We’ve got one question: Just where the hell are all these jobs affirmative action allegedly took from white folks and gave to black folks? Someone, please help us because, given the tremendous unemployment rate in the black community, we can’t find these jobs. Same goes for university admissions which have driven cases like this.
First of all, the battle over affirmative action has been a joke from the forefront. Affirmative action did not “give” jobs to black folks: For the most part, it merely required folks to stop throwing black people’s job applications in the trash and judge them on merit. Once again, not that many black folks got jobs. And, let’s not talk about all the sham companies white contractors set up with wives to get so-called “minority” set-asides. (We also could show you the books on Indiana law to prove to you that these so-called set asides were merely suggested “goals” with no legal ramifications as long as a prime contractor “looked for” minorities with which to work, but that’s another discussion.) Have there been “abuses?” No doubt, but is that any different from an employers historically passing over qualified blacks, Hispanics and women to hire someone’s “idiot brother-in-law” simply because he was white? Funny no one seems to complain about that kind of affirmative action—or “legacy” admissions into college.
Interestingly, the courts saw no reason to overturn what they insinuated was popularly passed legislation. If we’re not mistaken, the measure had a little help with some misleading marketing. Wasn’t it called something like the Michigan civil rights initiative? Maybe we heard that in a different life.

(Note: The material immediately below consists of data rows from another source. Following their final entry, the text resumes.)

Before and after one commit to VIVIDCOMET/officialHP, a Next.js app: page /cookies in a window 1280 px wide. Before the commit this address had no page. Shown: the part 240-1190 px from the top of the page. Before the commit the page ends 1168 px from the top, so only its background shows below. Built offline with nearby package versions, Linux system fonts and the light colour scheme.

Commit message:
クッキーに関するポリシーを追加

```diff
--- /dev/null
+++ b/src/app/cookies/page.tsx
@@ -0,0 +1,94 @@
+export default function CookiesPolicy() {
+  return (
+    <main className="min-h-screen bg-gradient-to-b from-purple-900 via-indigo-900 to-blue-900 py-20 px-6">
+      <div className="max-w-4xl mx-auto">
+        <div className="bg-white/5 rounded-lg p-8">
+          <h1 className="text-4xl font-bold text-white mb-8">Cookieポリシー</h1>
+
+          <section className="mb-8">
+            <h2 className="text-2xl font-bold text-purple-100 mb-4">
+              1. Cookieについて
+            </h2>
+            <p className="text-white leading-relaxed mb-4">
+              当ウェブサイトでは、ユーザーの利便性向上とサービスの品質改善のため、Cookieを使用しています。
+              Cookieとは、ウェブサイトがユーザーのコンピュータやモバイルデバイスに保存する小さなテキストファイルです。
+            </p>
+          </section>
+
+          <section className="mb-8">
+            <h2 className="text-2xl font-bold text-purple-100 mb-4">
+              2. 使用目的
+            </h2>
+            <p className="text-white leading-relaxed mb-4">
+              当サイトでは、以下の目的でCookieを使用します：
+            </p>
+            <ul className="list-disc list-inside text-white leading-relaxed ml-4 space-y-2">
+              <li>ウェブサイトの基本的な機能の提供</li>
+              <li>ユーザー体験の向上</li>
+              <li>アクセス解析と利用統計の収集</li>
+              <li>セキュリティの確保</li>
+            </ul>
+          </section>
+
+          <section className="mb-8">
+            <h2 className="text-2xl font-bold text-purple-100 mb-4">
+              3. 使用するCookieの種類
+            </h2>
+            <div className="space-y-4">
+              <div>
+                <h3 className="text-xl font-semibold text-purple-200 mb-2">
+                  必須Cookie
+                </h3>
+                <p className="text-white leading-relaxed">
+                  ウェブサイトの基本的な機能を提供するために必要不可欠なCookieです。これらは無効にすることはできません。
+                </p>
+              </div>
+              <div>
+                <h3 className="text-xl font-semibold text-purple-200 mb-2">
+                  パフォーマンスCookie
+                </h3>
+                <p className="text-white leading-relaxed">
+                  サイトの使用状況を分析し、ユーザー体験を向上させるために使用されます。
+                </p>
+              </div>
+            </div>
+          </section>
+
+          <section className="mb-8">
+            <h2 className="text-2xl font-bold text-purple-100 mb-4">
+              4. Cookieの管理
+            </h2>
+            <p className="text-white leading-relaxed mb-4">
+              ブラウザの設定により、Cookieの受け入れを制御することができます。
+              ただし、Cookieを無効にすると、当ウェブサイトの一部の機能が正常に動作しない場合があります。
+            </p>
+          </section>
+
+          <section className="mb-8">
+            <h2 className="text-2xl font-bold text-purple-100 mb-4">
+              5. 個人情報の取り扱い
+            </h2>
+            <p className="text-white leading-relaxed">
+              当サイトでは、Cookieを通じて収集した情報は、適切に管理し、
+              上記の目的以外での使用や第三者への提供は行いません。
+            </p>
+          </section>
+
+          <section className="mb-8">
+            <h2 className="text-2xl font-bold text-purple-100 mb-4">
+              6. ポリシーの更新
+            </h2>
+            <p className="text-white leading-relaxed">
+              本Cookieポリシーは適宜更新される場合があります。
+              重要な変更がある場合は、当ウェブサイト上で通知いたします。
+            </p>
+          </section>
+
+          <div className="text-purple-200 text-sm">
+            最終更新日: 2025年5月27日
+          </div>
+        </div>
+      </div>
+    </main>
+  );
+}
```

It will be interesting to look down the road a couple of decades when the U.S. population has completed its shift to a non-white majority to see how many of today’s conservatives will be clamoring for affirmative action once people of another persuasion are running most of the country and making sure their children get the jobs and college slots.
Supreme Court upholds Michigan affirmative action ban

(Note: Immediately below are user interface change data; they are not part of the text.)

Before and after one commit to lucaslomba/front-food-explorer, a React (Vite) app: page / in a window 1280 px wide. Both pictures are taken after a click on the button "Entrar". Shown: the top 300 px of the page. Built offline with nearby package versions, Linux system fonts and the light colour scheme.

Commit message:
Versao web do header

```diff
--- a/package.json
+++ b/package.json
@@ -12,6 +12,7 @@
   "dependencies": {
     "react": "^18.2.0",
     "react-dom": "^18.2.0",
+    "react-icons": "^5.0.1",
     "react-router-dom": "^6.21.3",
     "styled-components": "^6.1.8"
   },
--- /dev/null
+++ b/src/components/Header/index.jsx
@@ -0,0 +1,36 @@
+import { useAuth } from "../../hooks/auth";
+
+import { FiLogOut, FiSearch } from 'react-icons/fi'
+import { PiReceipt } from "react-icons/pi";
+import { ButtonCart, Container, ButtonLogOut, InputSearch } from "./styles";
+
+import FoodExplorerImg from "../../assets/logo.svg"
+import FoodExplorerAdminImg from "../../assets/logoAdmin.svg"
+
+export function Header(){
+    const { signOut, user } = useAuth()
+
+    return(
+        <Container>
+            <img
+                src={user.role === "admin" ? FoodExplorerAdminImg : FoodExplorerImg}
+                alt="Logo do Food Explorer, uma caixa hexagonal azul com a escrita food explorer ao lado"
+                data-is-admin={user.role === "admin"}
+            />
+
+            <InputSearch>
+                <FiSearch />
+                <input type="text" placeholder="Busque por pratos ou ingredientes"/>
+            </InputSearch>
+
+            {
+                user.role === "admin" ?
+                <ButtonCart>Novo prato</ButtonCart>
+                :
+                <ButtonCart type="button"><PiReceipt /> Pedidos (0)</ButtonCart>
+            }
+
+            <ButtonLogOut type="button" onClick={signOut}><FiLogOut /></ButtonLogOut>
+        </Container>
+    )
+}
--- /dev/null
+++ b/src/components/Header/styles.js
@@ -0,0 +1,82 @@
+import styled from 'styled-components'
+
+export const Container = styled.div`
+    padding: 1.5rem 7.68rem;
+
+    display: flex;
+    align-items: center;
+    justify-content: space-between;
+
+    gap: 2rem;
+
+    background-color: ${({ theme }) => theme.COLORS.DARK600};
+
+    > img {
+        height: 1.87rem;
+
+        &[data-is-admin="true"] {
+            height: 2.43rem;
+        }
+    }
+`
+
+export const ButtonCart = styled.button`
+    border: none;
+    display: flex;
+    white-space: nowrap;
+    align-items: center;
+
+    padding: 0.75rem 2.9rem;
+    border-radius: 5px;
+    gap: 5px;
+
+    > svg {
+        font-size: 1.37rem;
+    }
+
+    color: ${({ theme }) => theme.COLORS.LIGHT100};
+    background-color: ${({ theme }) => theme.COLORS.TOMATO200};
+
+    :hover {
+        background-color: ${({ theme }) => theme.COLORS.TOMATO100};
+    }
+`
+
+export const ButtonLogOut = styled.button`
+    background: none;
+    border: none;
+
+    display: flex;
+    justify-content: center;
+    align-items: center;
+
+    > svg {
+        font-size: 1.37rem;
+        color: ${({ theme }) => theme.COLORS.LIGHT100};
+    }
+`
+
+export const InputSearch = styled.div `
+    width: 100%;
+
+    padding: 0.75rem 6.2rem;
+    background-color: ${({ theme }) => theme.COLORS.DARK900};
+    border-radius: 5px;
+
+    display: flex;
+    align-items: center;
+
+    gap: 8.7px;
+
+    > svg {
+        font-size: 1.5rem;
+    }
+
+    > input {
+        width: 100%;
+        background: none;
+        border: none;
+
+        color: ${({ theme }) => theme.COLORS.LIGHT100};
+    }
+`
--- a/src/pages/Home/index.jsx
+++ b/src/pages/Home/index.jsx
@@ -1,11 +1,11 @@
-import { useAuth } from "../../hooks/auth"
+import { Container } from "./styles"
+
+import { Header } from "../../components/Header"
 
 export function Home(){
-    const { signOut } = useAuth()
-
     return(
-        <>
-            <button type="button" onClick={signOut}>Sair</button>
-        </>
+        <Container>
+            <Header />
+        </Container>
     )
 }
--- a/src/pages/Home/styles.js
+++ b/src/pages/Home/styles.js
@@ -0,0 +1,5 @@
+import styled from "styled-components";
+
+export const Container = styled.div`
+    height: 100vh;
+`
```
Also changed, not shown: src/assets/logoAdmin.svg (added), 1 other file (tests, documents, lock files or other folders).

Justice Kennedy said the court lacked the authority to overrule the will of the Michigan voters in this particular case
The US Supreme Court has upheld a voter-approved ban on racial preferences in university admissions in the US state of Michigan.
In a 6-2 ruling, the court said voters there had the right to prohibit public universities from taking race into account in admissions decisions.
It was the latest blow to the 1960s civil rights movement-era system of race-based preferences in admissions.
The decision could spur other states to push for similar ballot initiatives.
“This case is not about how the debate about racial preferences should be resolved. It is about who may resolve it,” Justice Anthony Kennedy wrote in the majority opinion in the case of Schuette v Coalition to Defend Affirmative Action.
“The courts may not disempower the voters from choosing which path to follow,” he added of the court’s decision to reject a challenge to the constitutional amendment, passed by Michigan’s white-majority electorate in 2006.
In his opinion, Justice Kennedy wrote that nothing in the US constitution nor case law provided the court with the authority to undermine the state’s election results on the matter.
But in a stinging dissent, Justice Sonia Sotomayor, the first Hispanic person to sit on the high court, castigated the majority for allowing white voters to undermine the opportunities for advancement that race-based preferences offer to minority Americans.